▶ _TASK TO CARRY OUT_: Each entry that follows should be written again verbatim.

- - -

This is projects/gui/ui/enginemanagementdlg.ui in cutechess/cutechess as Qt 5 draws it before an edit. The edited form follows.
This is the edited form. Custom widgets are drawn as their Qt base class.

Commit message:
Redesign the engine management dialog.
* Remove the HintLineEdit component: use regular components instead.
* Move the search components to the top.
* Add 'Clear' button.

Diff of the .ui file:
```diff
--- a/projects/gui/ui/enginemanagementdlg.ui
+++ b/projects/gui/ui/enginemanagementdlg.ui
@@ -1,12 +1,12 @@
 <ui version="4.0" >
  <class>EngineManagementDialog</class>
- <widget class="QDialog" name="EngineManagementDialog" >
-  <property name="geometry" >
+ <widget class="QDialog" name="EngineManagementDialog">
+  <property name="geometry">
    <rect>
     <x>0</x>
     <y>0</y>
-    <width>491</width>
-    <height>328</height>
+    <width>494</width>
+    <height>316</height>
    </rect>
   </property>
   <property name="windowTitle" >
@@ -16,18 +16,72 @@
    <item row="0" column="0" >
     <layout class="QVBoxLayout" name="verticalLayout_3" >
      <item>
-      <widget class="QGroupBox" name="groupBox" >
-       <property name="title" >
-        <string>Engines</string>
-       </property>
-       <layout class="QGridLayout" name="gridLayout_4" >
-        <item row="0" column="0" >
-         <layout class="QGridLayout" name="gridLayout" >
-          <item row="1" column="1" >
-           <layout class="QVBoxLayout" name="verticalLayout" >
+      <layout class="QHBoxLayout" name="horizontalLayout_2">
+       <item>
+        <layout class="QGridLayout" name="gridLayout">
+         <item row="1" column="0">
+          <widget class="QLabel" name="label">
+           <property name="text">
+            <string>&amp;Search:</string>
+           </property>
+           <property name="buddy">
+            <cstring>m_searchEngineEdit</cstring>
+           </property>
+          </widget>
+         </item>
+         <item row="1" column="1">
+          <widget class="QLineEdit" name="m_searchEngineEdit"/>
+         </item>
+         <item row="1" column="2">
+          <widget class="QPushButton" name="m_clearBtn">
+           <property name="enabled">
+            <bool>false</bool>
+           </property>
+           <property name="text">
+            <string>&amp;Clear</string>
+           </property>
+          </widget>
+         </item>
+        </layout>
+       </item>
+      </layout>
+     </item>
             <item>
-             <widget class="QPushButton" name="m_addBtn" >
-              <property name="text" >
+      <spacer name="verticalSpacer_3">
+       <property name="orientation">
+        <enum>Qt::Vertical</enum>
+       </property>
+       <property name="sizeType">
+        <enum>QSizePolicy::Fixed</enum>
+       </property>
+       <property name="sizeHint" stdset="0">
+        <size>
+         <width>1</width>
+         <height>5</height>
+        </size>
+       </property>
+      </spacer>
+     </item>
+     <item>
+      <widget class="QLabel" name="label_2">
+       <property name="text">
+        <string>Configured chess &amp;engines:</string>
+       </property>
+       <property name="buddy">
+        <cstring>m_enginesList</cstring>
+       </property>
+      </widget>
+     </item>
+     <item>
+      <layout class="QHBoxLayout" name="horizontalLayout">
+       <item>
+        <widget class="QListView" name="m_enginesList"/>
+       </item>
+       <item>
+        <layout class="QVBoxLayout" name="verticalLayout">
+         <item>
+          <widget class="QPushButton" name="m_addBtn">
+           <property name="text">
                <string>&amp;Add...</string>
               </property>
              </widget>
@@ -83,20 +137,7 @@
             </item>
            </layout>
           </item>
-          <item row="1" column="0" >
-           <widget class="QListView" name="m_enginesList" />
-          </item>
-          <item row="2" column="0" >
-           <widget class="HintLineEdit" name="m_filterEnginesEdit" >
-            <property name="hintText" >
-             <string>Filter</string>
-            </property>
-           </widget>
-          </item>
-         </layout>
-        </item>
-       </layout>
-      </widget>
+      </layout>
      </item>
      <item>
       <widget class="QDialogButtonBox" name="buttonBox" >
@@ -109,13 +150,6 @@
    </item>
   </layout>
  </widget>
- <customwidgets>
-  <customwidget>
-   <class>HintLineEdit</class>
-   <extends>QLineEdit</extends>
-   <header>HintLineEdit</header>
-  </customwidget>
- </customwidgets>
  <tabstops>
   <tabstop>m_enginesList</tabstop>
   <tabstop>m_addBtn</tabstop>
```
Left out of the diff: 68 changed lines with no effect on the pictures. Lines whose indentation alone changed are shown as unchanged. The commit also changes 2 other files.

- - -

▶ _PROBLEM SOLUTION_:
This is projects/gui/ui/enginemanagementdlg.ui in cutechess/cutechess as Qt 5 draws it before an edit. The edited form follows.
This is the edited form. Custom widgets are drawn as their Qt base class.

Commit message:
Redesign the engine management dialog.
* Remove the HintLineEdit component: use regular components instead.
* Move the search components to the top.
* Add 'Clear' button.

Diff of the .ui file:
```diff
--- a/projects/gui/ui/enginemanagementdlg.ui
+++ b/projects/gui/ui/enginemanagementdlg.ui
@@ -1,12 +1,12 @@
 <ui version="4.0" >
  <class>EngineManagementDialog</class>
- <widget class="QDialog" name="EngineManagementDialog" >
-  <property name="geometry" >
+ <widget class="QDialog" name="EngineManagementDialog">
+  <property name="geometry">
    <rect>
     <x>0</x>
     <y>0</y>
-    <width>491</width>
-    <height>328</height>
+    <width>494</width>
+    <height>316</height>
    </rect>
   </property>
   <property name="windowTitle" >
@@ -16,18 +16,72 @@
    <item row="0" column="0" >
     <layout class="QVBoxLayout" name="verticalLayout_3" >
      <item>
-      <widget class="QGroupBox" name="groupBox" >
-       <property name="title" >
-        <string>Engines</string>
-       </property>
-       <layout class="QGridLayout" name="gridLayout_4" >
-        <item row="0" column="0" >
-         <layout class="QGridLayout" name="gridLayout" >
-          <item row="1" column="1" >
-           <layout class="QVBoxLayout" name="verticalLayout" >
+      <layout class="QHBoxLayout" name="horizontalLayout_2">
+       <item>
+        <layout class="QGridLayout" name="gridLayout">
+         <item row="1" column="0">
+          <widget class="QLabel" name="label">
+           <property name="text">
+            <string>&amp;Search:</string>
+           </property>
+           <property name="buddy">
+            <cstring>m_searchEngineEdit</cstring>
+           </property>
+          </widget>
+         </item>
+         <item row="1" column="1">
+          <widget class="QLineEdit" name="m_searchEngineEdit"/>
+         </item>
+         <item row="1" column="2">
+          <widget class="QPushButton" name="m_clearBtn">
+           <property name="enabled">
+            <bool>false</bool>
+           </property>
+           <property name="text">
+            <string>&amp;Clear</string>
+           </property>
+          </widget>
+         </item>
+        </layout>
+       </item>
+      </layout>
+     </item>
             <item>
-             <widget class="QPushButton" name="m_addBtn" >
-              <property name="text" >
+      <spacer name="verticalSpacer_3">
+       <property name="orientation">
+        <enum>Qt::Vertical</enum>
+       </property>
+       <property name="sizeType">
+        <enum>QSizePolicy::Fixed</enum>
+       </property>
+       <property name="sizeHint" stdset="0">
+        <size>
+         <width>1</width>
+         <height>5</height>
+        </size>
+       </property>
+      </spacer>
+     </item>
+     <item>
+      <widget class="QLabel" name="label_2">
+       <property name="text">
+        <string>Configured chess &amp;engines:</string>
+       </property>
+       <property name="buddy">
+        <cstring>m_enginesList</cstring>
+       </property>
+      </widget>
+     </item>
+     <item>
+      <layout class="QHBoxLayout" name="horizontalLayout">
+       <item>
+        <widget class="QListView" name="m_enginesList"/>
+       </item>
+       <item>
+        <layout class="QVBoxLayout" name="verticalLayout">
+         <item>
+          <widget class="QPushButton" name="m_addBtn">
+           <property name="text">
                <string>&amp;Add...</string>
               </property>
              </widget>
@@ -83,20 +137,7 @@
             </item>
            </layout>
           </item>
-          <item row="1" column="0" >
-           <widget class="QListView" name="m_enginesList" />
-          </item>
-          <item row="2" column="0" >
-           <widget class="HintLineEdit" name="m_filterEnginesEdit" >
-            <property name="hintText" >
-             <string>Filter</string>
-            </property>
-           </widget>
-          </item>
-         </layout>
-        </item>
-       </layout>
-      </widget>
+      </layout>
      </item>
      <item>
       <widget class="QDialogButtonBox" name="buttonBox" >
@@ -109,13 +150,6 @@
    </item>
   </layout>
  </widget>
- <customwidgets>
-  <customwidget>
-   <class>HintLineEdit</class>
-   <extends>QLineEdit</extends>
-   <header>HintLineEdit</header>
-  </customwidget>
- </customwidgets>
  <tabstops>
   <tabstop>m_enginesList</tabstop>
   <tabstop>m_addBtn</tabstop>
```
Left out of the diff: 68 changed lines with no effect on the pictures. Lines whose indentation alone changed are shown as unchanged. The commit also changes 2 other files.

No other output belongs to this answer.